- Supplied information:
......
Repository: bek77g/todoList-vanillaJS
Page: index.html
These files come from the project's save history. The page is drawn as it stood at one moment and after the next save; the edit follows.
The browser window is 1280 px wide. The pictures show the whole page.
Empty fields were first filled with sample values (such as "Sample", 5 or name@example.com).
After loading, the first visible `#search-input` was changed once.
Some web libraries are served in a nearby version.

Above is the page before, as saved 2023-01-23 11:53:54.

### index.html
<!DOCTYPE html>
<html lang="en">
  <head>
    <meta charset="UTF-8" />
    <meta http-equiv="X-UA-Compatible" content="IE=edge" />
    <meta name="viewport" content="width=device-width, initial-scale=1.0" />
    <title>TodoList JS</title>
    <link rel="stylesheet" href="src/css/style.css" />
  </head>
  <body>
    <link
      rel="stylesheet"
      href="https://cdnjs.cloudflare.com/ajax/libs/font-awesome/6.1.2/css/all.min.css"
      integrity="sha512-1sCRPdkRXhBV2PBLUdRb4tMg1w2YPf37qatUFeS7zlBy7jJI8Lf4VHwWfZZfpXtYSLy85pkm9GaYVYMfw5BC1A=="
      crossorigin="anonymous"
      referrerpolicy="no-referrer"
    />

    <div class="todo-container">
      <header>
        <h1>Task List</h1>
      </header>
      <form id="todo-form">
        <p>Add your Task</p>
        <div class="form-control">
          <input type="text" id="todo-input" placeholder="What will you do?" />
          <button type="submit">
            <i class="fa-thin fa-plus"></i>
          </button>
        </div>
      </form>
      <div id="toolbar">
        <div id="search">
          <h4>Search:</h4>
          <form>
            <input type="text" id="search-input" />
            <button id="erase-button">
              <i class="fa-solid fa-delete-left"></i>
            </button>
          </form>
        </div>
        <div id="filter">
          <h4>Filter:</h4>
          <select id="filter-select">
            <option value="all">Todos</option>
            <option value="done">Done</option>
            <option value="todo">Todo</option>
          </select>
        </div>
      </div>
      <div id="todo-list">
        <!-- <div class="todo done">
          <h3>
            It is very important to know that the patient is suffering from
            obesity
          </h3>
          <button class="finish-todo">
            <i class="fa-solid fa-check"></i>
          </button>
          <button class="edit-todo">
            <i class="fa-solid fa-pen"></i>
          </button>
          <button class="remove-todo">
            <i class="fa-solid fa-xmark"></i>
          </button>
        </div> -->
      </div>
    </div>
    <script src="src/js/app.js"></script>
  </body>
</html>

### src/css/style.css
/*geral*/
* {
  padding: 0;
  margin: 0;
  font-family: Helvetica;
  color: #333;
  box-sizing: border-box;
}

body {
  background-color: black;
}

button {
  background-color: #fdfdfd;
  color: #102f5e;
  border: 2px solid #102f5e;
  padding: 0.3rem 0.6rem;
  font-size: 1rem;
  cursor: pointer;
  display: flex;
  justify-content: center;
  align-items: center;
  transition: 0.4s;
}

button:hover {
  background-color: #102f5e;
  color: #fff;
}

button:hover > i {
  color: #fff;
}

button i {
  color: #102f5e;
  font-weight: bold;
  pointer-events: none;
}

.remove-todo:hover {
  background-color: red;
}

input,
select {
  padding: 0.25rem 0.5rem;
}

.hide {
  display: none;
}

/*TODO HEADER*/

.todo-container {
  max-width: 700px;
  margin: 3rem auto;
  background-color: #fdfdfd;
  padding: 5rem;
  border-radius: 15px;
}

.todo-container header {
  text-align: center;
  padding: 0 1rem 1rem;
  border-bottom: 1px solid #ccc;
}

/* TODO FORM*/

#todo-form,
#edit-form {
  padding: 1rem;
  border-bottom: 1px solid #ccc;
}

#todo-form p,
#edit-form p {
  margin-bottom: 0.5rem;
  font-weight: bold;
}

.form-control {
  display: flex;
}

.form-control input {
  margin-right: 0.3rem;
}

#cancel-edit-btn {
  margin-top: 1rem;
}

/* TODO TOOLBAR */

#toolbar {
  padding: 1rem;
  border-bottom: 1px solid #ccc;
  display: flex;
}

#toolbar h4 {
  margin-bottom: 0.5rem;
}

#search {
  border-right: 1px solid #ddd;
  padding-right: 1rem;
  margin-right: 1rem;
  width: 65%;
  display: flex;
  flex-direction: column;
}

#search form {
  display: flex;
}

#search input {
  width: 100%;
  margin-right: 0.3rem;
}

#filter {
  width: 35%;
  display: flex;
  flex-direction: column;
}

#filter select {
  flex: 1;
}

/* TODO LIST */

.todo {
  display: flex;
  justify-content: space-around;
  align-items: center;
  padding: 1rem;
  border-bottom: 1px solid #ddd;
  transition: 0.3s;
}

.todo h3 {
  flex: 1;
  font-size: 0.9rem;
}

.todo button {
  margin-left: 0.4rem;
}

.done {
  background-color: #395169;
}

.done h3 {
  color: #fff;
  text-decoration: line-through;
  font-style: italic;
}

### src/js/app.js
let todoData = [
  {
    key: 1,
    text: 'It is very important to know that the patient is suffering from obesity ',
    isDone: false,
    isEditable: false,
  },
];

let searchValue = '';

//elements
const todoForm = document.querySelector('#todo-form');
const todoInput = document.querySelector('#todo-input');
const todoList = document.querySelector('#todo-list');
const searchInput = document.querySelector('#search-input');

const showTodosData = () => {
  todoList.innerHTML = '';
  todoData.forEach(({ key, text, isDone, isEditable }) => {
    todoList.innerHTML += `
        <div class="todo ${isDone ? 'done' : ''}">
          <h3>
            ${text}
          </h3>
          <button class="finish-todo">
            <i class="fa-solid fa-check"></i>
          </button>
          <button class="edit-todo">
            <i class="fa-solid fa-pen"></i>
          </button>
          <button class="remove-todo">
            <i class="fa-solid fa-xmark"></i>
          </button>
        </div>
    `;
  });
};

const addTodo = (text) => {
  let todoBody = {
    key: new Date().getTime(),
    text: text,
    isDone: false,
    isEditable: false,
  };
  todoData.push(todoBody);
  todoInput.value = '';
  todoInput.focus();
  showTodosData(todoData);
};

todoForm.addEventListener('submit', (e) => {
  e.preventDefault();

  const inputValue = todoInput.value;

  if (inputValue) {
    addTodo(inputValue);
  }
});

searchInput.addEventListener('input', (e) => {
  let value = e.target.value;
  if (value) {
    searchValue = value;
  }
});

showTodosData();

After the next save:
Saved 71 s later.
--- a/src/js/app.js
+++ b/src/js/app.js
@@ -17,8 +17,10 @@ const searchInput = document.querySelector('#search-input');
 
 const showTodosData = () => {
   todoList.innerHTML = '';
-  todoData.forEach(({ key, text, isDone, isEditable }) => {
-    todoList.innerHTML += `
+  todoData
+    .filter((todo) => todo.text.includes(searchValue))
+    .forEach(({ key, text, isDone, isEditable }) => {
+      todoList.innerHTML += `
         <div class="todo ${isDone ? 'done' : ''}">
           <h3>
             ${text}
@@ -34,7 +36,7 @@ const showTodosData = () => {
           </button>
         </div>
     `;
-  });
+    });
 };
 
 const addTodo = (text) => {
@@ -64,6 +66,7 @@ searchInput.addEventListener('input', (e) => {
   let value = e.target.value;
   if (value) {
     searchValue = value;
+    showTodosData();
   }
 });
......
- Task to complete: From the listing above, return each line with the word "const".

- Written response:
const todoForm = document.querySelector('#todo-form');
const todoInput = document.querySelector('#todo-input');
const todoList = document.querySelector('#todo-list');
const searchInput = document.querySelector('#search-input');
const showTodosData = () => {
const addTodo = (text) => {
  const inputValue = todoInput.value;
@@ -17,8 +17,10 @@ const searchInput = document.querySelector('#search-input');
 const showTodosData = () => {
@@ -34,7 +36,7 @@ const showTodosData = () => {
 const addTodo = (text) => {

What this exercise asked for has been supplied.